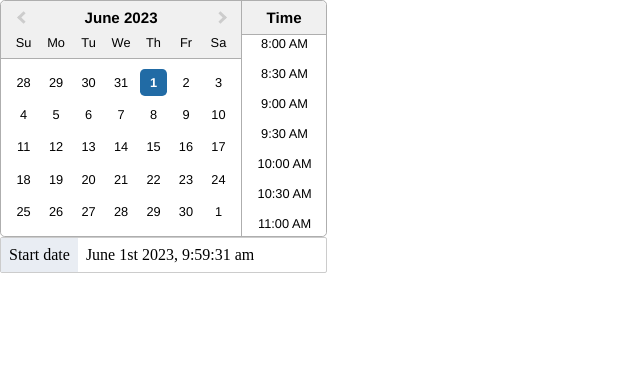
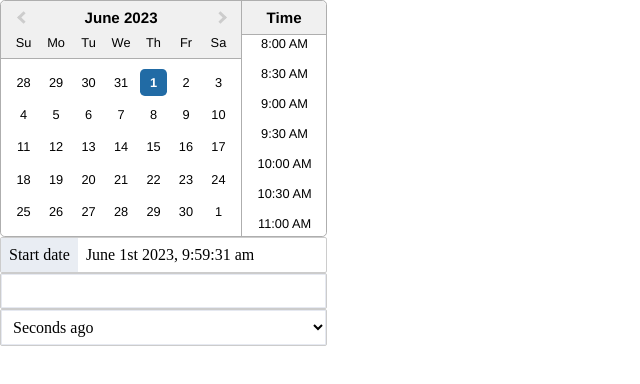
Before and after one commit to div4211111/super-date-picker, a React (Vite) app: page / in a window 1280 px wide. Shown: the top 384 px of the page, without its empty margins (0-640 px from the left). Built offline with nearby package versions, Linux system fonts and the light colour scheme.

Commit message:
feat: create select component

```diff
--- a/src/App.tsx
+++ b/src/App.tsx
@@ -1,12 +1,15 @@
 import "react-datepicker/dist/react-datepicker.css";
-import { DatePicker } from "./components";
+import { DatePicker, Input, Select } from "./components";
 import { useState } from "react";
+import { relativeOptions } from "@shared/timeOptions";
 function App() {
   const [date, setDate] = useState(new Date());
   return (
     <div style={{ display: "flex", flexDirection: "column" }}>
       <div style={{ alignSelf: "flex-start" }}>
         <DatePicker date={date} setDate={setDate} name={"Start date"} />
+        <Input type={"number"} />
+        <Select options={relativeOptions} />
       </div>
     </div>
   );
--- /dev/null
+++ b/src/components/Select/Select.module.scss
@@ -0,0 +1,34 @@
+.selectWrapper {
+  width: 100%;
+}
+.selectContainer {
+  width: 100%;
+  position: relative;
+  box-shadow: inset 0 0 0 1px rgba(15, 39, 118, 0.1);
+  border: 1px solid #ccc;
+  border-radius: 2px;
+  &::before {
+    transition: all 0.2s ease-in-out;
+    content: "";
+    position: absolute;
+    bottom: 0;
+    left: 0;
+    width: 100%;
+    height: 2px;
+    background-color: blue;
+    transform: scaleX(0);
+    transform-origin: left center;
+  }
+  &:focus-within::before {
+    transform: scaleX(1);
+    background-color: blue !important;
+  }
+}
+.select {
+  width: 100%;
+  padding: 8px;
+  transition: all 0.2s ease-in-out;
+  &:focus {
+    outline: none;
+  }
+}
--- /dev/null
+++ b/src/components/Select/Select.tsx
@@ -0,0 +1,23 @@
+import { memo } from "react";
+import styles from "./Select.module.scss";
+import cn from "classnames";
+import { SelectProps } from "./Select.props";
+
+const Select = memo(({ options, ...props }: SelectProps): JSX.Element => {
+  return (
+    <div className={styles.selectWrapper}>
+      <div className={cn(styles.selectContainer)}>
+        <select {...props} className={styles.select}>
+          {options.map((option) => (
+            <option key={option.value} value={option.value}>
+              {option.text}
+            </option>
+          ))}
+        </select>
+      </div>
+    </div>
+  );
+});
+
+Select.displayName = "Select";
+export { Select };
--- a/src/components/index.ts
+++ b/src/components/index.ts
@@ -1 +1,3 @@
-export * from './DatePicker/DatePicker'
+export * from "./DatePicker/DatePicker";
+export * from "./Input/Input";
+export * from "./Select/Select";
--- /dev/null
+++ b/src/shared/timeOptions.ts
@@ -0,0 +1,76 @@
+export interface RelativeOption {
+  text: string;
+  value: TimeUnitAllId;
+}
+export type TimeUnitId = "s" | "m" | "h" | "d" | "w" | "M" | "y";
+export type TimeUnitFromNowId = "s+" | "m+" | "h+" | "d+" | "w+" | "M+" | "y+";
+export type TimeUnitAllId = TimeUnitId | TimeUnitFromNowId;
+
+export const relativeOptions: RelativeOption[] = [
+  {
+    text: "Seconds ago",
+    value: "s",
+  },
+  {
+    text: "Minutes ago",
+    value: "m",
+  },
+  {
+    text: "Hours ago",
+    value: "h",
+  },
+  {
+    text: "Days ago",
+    value: "d",
+  },
+  {
+    text: "Weeks ago",
+    value: "w",
+  },
+  {
+    text: "Months ago",
+    value: "M",
+  },
+  {
+    text: "Years ago",
+    value: "y",
+  },
+  {
+    text: "Seconds from now",
+    value: "s+",
+  },
+  {
+    text: "Minutes from now",
+    value: "m+",
+  },
+  {
+    text: "Hours from now",
+    value: "h+",
+  },
+  {
+    text: "Days from now",
+    value: "d+",
+  },
+  {
+    text: "Weeks from now",
+    value: "w+",
+  },
+  {
+    text: "Months from now",
+    value: "M+",
+  },
+  {
+    text: "Years from now",
+    value: "y+",
+  },
+];
+
+const relativeRoundingLabels = {
+  s: "Round to the second",
+  m: "Round to the minute",
+  h: "Round to the hour",
+  d: "Round to the day",
+  w: "Round to the week",
+  M: "Round to the month",
+  y: "Round to the year",
+};
```
Also changed, not shown: src/components/Select/Select.props.ts (added, +9 -0 lines).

» **WHAT TO DO**:
Copy each line of the preceding data that contains the string "Input".

» **OUTPUT FOR THIS EXERCISE**:
+import { DatePicker, Input, Select } from "./components";
+        <Input type={"number"} />
+export * from "./Input/Input";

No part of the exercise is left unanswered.